Italian dishes are prevalent in almost all Argentine restaurants: pasta, pizza, Milanese escalope, gnocchi and polenta are all local favourites. The influence of Italian culture is loud and clear in Argentina, and the same goes for other nearby countries, such as Bolivia, Peru and Chile.
Polenta, in particular, is a very common dish in many Latin American countries, as is pasta. “Cotoletta alla milanese“, a breaded cutlet originating from Milan, has turned into the famous “milanesa” that is regularly prepared and served in Argentina, Uruguay and Chile.
Finally, Italy’s mouth-watering heritage of ice cream and chocolate is acknowledged and celebrated in many Latin American countries too, through many well-known desserts such as Tiramisu.
Italian cuisine in Europe
In Europe, the mark of Italian culture can be observed in countries like France, England, Belgium and Germany. Once again, this can be traced back to the historical migration of Italians to these countries. In Spain, the Italian influence is not so evident, but still carries weight.
All of these countries host traditional Italian trattorias, as well as a wide range of products in specialized stores. There are even cooking courses available, taught by professional Italian chefs. The menus of restaurants in these countries are full of typical Italian dishes, such as antipasti, and include many Italian wines, limoncellos and aperitifs, like the Spritz.

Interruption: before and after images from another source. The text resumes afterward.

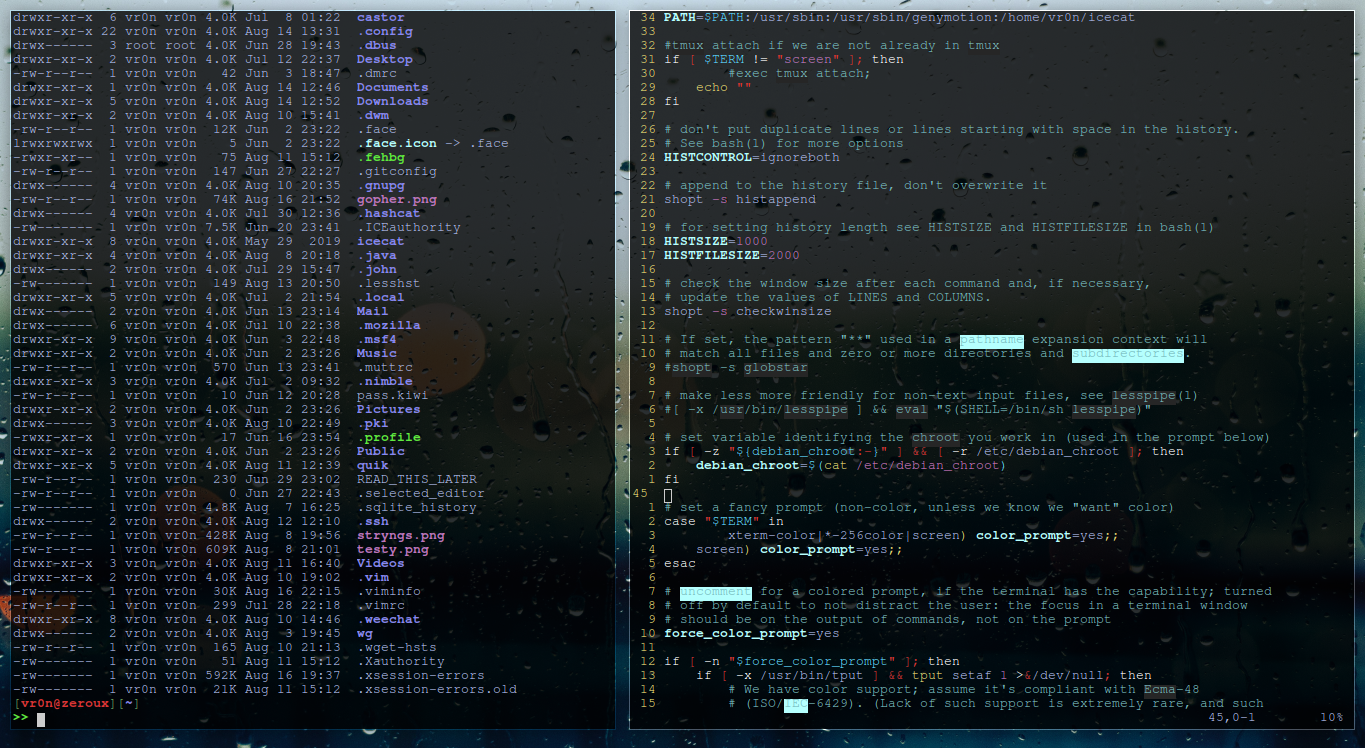
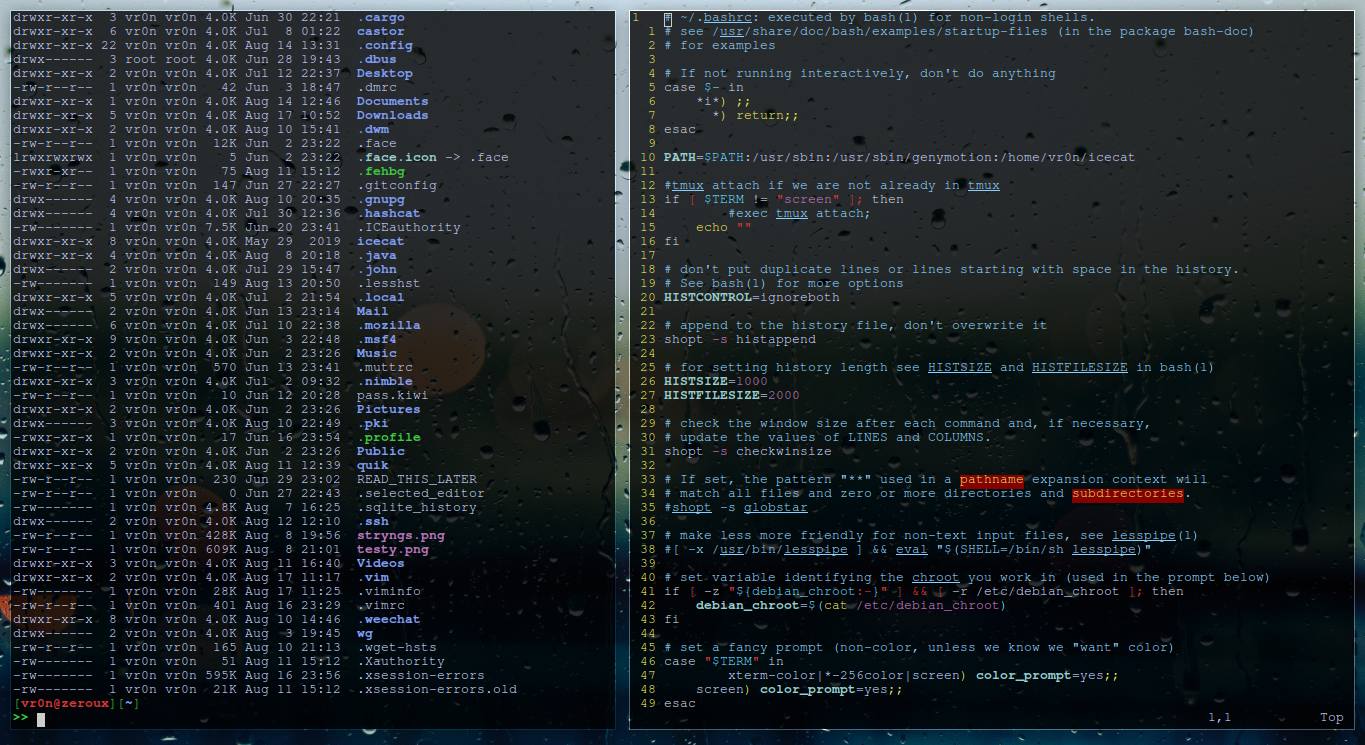
Hopefully, last colour update for awhile...

Changed region(s): [[0.0, 0.0, 0.9846, 1.0], [0.8615, 0.3396, 0.8923, 0.3705]]

diff --git a/vr0n/st/config.def.h b/vr0n/st/config.def.h
@@ -92,10 +92,10 @@ static const char *colorname[] = {
 	/* 8 normal colors */
 	"#000000", //black
 	"#D35F5F", //red
-	"#7FD97F", //green
+	"#3fd93f", //green
 	"#F1F185", //yellow
-	"#8888f2", //blue
-	"#F7A1EC", //magenta
+	"#3939fa", //blue
+	"#d474c7", //magenta
 	"#88D0FF", //cyan
 	"#c4d0ff", //gray - main text
 

diff --git a/vr0n/st/config.h b/vr0n/st/config.h
@@ -92,10 +92,10 @@ static const char *colorname[] = {
 	/* 8 normal colors */
 	"#000000", //black
 	"#D35F5F", //red
-	"#7FD97F", //green
+	"#3fd93f", //green
 	"#F1F185", //yellow
-	"#8888f2", //blue
-	"#F7A1EC", //magenta
+	"#3939fa", //blue
+	"#d474c7", //magenta
 	"#88D0FF", //cyan
 	"#c4d0ff", //gray - main text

As you can see, Italian food – known as “the traveler’s cuisine” – has influenced many other cultures, and continues to do so, even if they are thousands of miles away. Even Japan has begun to incorporate localized variations on typical Italian dishes, like “Wafu pasta”, into their daily meals. If anything, Italy’s influence on global cuisine is greater than ever these days, thanks to the phenomenon of globalization.
- We LOVE this camera for our travel photography.
- For a cheap, easy and compact camera, we use this to vlog and take photographs.
- We use this travel drone (but make sure to check drone laws in your chosen destination first).
- This is our favourite travel Insurance because it covers so many activities and travel situations that could arise on longer trips but also offers year coverage.
What to pack
- No matter where we travel to, I always take these trusty hand sanitizer’s and a mini first aid kit.
- We love these toiletry bags (especially great for smaller bathrooms) and choose a laptop bag like this as our hand luggage.
- We keep our devices charged on long travel days with these lightweight battery packs and bring these worldwide travel adaptors on all our trips.
- I still struggle not to overpack so stick to using an expandable suitcase like these, over backpack and always take my trusty luggage scales to avoid being charged at the airport.